Recorded data:
^^^^^^^^^^^^^^^^

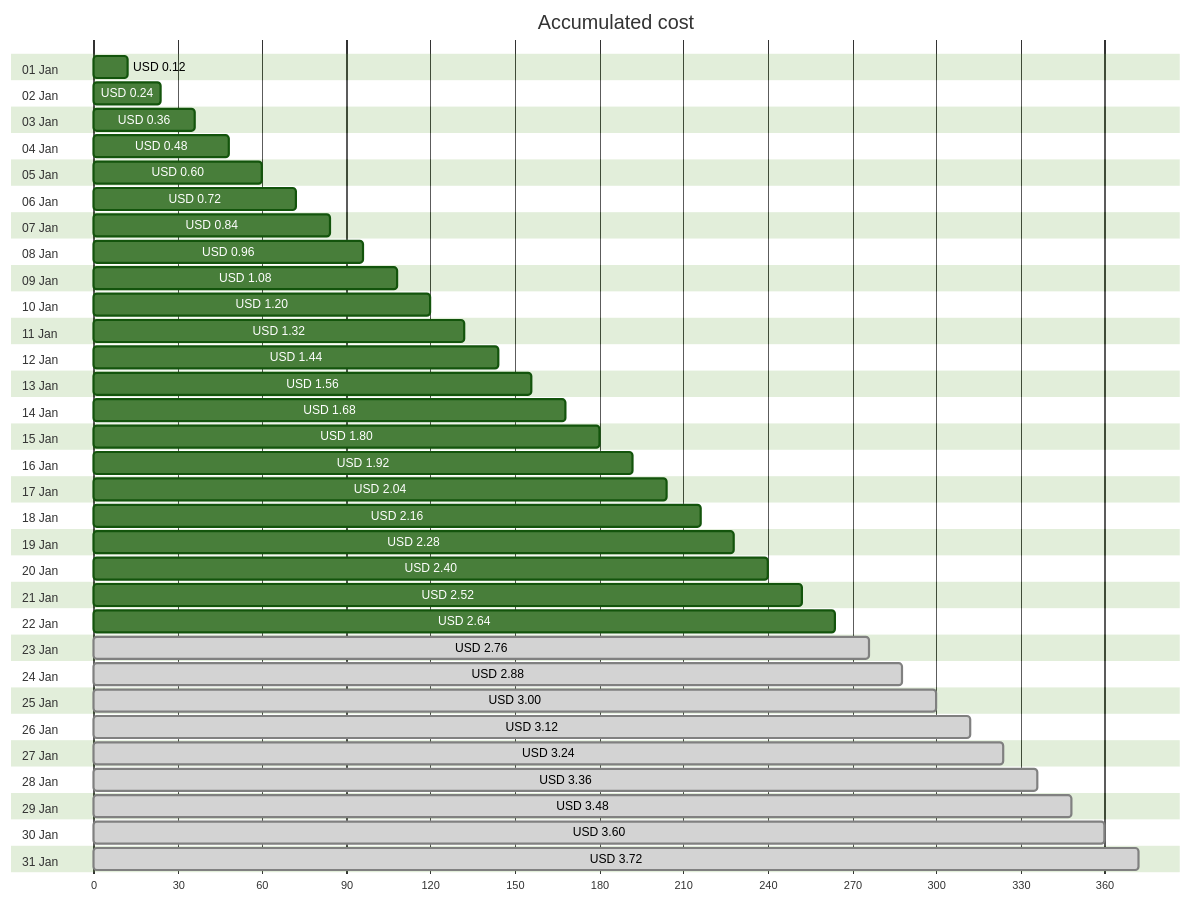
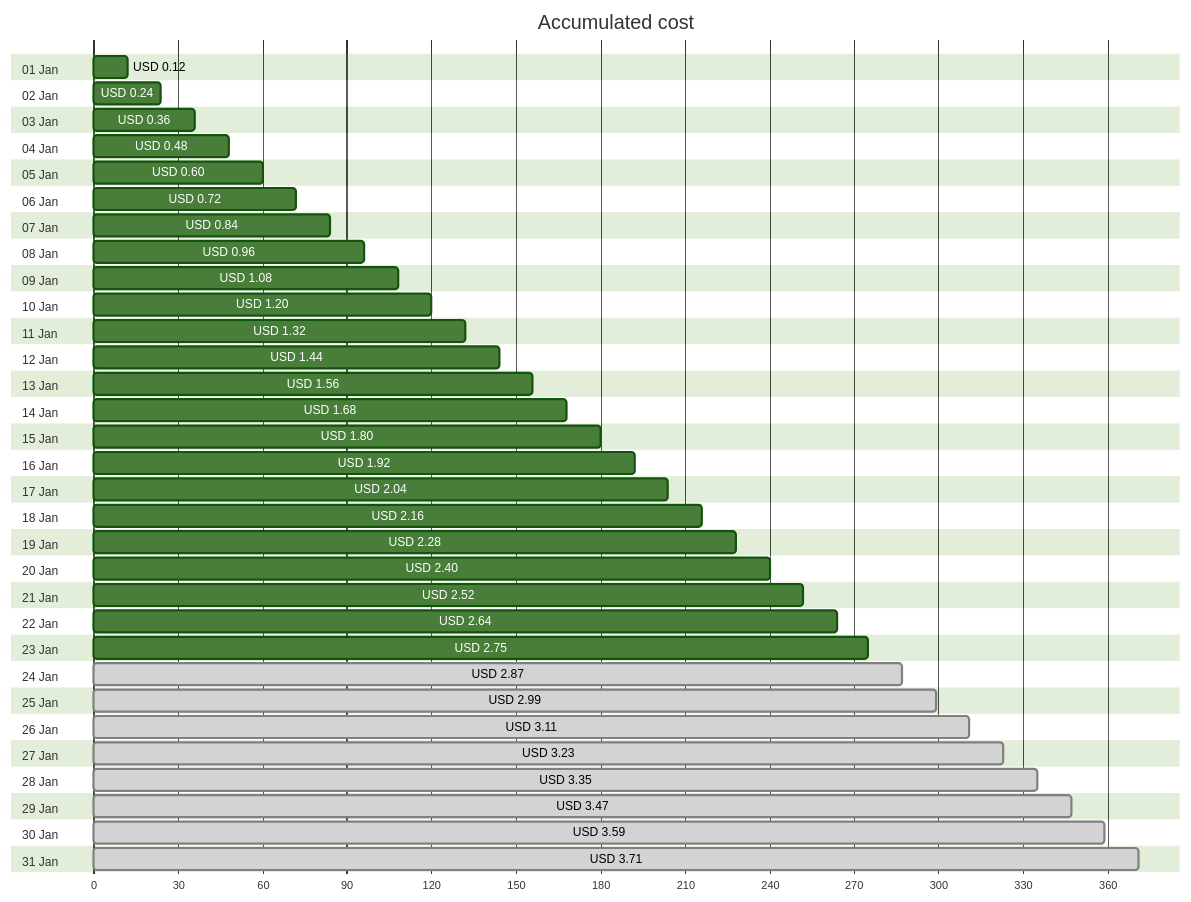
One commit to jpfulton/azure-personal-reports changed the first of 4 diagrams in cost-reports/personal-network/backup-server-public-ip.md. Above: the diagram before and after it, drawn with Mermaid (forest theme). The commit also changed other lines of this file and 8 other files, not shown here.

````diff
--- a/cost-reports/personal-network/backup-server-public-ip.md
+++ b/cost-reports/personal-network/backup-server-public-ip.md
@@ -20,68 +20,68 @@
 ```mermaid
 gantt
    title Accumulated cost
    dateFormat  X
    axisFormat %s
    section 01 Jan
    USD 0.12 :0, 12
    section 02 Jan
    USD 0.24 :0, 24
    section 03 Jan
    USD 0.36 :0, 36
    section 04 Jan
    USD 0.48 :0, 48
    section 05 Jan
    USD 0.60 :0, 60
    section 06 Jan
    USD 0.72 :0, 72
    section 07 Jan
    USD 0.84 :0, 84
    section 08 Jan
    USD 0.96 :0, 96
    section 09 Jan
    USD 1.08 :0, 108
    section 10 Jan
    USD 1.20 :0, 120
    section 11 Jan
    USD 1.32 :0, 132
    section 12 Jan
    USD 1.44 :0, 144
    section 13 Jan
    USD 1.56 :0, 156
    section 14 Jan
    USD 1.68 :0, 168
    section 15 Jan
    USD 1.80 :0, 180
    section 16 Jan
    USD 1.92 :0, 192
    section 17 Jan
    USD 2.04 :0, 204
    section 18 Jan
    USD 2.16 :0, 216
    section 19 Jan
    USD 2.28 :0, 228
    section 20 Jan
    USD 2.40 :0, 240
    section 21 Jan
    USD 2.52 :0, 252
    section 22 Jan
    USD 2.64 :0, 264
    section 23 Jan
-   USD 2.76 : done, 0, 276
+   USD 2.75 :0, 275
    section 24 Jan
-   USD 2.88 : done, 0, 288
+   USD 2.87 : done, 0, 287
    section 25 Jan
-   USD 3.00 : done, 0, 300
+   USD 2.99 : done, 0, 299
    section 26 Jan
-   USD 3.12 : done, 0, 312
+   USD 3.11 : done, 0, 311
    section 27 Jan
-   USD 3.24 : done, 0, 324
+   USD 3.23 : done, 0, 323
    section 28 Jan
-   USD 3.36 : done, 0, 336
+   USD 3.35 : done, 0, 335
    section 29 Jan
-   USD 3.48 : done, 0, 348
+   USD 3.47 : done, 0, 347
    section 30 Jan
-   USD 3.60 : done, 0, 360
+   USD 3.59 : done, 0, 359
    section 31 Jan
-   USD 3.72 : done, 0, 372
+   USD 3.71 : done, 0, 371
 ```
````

^^^^^^^^^^^^^^^^

From the line holding "section 08 Jan" to the line holding "done, 0, 287", inclusive, restate each line above exactly as written.

◆ **ANSWER**:
    section 08 Jan
    USD 0.96 :0, 96
    section 09 Jan
    USD 1.08 :0, 108
    section 10 Jan
    USD 1.20 :0, 120
    section 11 Jan
    USD 1.32 :0, 132
    section 12 Jan
    USD 1.44 :0, 144
    section 13 Jan
    USD 1.56 :0, 156
    section 14 Jan
    USD 1.68 :0, 168
    section 15 Jan
    USD 1.80 :0, 180
    section 16 Jan
    USD 1.92 :0, 192
    section 17 Jan
    USD 2.04 :0, 204
    section 18 Jan
    USD 2.16 :0, 216
    section 19 Jan
    USD 2.28 :0, 228
    section 20 Jan
    USD 2.40 :0, 240
    section 21 Jan
    USD 2.52 :0, 252
    section 22 Jan
    USD 2.64 :0, 264
    section 23 Jan
-   USD 2.76 : done, 0, 276
+   USD 2.75 :0, 275
    section 24 Jan
-   USD 2.88 : done, 0, 288
+   USD 2.87 : done, 0, 287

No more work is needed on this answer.